-- Opening Marker --
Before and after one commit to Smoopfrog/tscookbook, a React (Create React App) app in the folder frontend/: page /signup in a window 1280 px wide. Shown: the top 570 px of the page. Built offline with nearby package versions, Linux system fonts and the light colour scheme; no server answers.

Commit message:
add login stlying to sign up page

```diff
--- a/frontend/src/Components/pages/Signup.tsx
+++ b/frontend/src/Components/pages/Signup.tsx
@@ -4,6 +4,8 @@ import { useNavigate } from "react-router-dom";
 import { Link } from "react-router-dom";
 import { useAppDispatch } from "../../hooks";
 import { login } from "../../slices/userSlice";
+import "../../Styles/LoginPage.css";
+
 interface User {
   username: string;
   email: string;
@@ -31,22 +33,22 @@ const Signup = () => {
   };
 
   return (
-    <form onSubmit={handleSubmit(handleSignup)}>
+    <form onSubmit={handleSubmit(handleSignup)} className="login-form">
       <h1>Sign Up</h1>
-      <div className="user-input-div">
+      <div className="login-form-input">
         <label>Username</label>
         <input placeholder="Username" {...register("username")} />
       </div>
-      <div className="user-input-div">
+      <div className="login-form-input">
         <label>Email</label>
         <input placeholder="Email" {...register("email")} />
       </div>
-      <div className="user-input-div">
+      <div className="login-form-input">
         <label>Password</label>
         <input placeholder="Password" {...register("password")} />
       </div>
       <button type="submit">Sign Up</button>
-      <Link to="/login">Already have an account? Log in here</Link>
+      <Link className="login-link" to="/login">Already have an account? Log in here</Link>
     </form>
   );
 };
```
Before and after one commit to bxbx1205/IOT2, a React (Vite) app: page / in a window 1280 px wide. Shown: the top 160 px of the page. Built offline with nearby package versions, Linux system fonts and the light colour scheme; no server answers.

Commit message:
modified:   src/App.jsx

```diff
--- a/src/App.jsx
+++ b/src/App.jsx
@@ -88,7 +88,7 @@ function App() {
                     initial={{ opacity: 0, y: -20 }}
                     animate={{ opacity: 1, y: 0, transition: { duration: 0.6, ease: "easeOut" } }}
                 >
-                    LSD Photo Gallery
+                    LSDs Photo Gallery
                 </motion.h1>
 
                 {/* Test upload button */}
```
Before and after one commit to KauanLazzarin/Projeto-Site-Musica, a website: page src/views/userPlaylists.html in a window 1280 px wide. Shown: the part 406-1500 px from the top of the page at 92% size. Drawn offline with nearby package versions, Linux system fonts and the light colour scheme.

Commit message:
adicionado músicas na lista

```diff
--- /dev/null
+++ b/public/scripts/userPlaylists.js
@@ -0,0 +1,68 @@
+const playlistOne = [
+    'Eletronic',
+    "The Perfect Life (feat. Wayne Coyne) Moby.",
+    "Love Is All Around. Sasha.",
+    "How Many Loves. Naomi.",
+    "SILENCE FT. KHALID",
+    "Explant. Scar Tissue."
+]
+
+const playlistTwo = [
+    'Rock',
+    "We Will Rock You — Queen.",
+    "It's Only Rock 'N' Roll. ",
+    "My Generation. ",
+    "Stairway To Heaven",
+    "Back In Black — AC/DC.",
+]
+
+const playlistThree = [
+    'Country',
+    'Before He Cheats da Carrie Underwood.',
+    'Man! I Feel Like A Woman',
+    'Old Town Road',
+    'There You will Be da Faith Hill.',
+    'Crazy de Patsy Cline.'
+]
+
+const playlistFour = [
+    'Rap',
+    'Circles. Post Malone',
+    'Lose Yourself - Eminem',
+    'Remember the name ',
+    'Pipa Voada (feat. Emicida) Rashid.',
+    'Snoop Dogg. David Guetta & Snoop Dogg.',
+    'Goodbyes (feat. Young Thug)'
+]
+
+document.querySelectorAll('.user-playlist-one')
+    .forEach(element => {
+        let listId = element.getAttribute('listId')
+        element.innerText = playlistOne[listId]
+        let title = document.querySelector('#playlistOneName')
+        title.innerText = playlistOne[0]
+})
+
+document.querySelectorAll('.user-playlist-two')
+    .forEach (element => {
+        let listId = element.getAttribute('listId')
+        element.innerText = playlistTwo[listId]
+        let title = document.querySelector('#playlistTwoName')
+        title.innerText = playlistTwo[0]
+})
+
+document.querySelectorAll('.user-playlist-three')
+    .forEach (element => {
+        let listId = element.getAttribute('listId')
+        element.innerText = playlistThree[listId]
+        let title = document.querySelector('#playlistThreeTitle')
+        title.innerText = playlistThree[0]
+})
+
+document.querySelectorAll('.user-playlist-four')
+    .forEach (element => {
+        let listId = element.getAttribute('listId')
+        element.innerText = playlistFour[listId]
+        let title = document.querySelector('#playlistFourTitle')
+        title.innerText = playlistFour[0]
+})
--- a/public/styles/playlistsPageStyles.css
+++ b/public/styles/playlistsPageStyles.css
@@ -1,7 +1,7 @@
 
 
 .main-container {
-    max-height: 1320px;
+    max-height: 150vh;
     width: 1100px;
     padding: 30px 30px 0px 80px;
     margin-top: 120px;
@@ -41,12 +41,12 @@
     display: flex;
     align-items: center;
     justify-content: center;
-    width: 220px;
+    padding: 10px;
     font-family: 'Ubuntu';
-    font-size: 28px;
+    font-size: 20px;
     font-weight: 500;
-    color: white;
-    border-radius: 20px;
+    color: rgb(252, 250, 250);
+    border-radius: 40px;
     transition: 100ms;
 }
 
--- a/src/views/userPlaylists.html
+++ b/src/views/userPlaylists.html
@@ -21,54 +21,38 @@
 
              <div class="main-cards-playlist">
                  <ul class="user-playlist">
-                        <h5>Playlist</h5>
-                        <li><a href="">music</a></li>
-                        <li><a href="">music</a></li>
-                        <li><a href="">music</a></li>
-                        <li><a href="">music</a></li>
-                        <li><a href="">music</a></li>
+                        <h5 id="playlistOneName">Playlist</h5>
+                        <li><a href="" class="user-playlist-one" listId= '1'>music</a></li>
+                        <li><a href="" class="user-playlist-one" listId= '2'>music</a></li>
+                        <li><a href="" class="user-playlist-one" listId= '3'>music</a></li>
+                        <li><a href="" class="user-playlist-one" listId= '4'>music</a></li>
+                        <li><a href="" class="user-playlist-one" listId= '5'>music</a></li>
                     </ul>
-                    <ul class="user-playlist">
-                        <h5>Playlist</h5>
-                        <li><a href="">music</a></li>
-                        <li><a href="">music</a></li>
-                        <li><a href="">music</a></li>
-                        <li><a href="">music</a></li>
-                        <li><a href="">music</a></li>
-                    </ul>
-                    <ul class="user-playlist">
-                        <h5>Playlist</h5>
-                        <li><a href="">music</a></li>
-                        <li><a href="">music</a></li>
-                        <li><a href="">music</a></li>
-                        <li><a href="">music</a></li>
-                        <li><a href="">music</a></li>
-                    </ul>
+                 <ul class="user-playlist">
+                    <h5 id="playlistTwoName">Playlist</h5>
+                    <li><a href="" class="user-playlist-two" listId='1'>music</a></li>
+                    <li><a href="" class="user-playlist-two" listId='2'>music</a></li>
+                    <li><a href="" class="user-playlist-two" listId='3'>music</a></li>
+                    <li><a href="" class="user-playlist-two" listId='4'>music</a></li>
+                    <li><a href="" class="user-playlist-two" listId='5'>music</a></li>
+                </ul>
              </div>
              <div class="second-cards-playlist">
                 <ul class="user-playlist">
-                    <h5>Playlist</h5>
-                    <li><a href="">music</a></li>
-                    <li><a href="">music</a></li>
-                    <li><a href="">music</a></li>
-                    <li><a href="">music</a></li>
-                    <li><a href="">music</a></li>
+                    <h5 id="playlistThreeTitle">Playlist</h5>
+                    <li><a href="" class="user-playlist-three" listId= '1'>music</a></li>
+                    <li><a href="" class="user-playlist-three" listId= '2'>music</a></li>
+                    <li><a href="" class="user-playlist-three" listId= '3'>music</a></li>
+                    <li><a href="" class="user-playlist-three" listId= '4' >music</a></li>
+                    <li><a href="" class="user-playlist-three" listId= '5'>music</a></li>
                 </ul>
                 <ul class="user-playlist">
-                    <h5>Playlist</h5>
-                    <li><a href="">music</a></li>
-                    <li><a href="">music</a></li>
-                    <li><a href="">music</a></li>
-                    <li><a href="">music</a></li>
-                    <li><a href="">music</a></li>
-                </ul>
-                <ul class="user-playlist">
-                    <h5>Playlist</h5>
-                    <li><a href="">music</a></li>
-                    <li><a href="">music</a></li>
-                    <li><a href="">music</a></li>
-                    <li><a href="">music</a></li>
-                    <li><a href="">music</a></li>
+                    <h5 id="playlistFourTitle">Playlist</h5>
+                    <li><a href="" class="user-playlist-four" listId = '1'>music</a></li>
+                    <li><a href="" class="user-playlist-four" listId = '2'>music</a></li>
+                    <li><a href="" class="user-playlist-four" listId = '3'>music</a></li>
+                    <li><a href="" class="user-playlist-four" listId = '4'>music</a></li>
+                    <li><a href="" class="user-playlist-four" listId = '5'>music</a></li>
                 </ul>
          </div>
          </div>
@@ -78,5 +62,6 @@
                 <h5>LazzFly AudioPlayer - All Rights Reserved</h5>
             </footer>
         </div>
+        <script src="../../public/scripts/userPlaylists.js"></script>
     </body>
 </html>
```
-- Closing Marker --
What lines of the material contain "html"? Show them.

Problem solution:
Before and after one commit to KauanLazzarin/Projeto-Site-Musica, a website: page src/views/userPlaylists.html in a window 1280 px wide. Shown: the part 406-1500 px from the top of the page at 92% size. Drawn offline with nearby package versions, Linux system fonts and the light colour scheme.
--- a/src/views/userPlaylists.html
+++ b/src/views/userPlaylists.html
 </html>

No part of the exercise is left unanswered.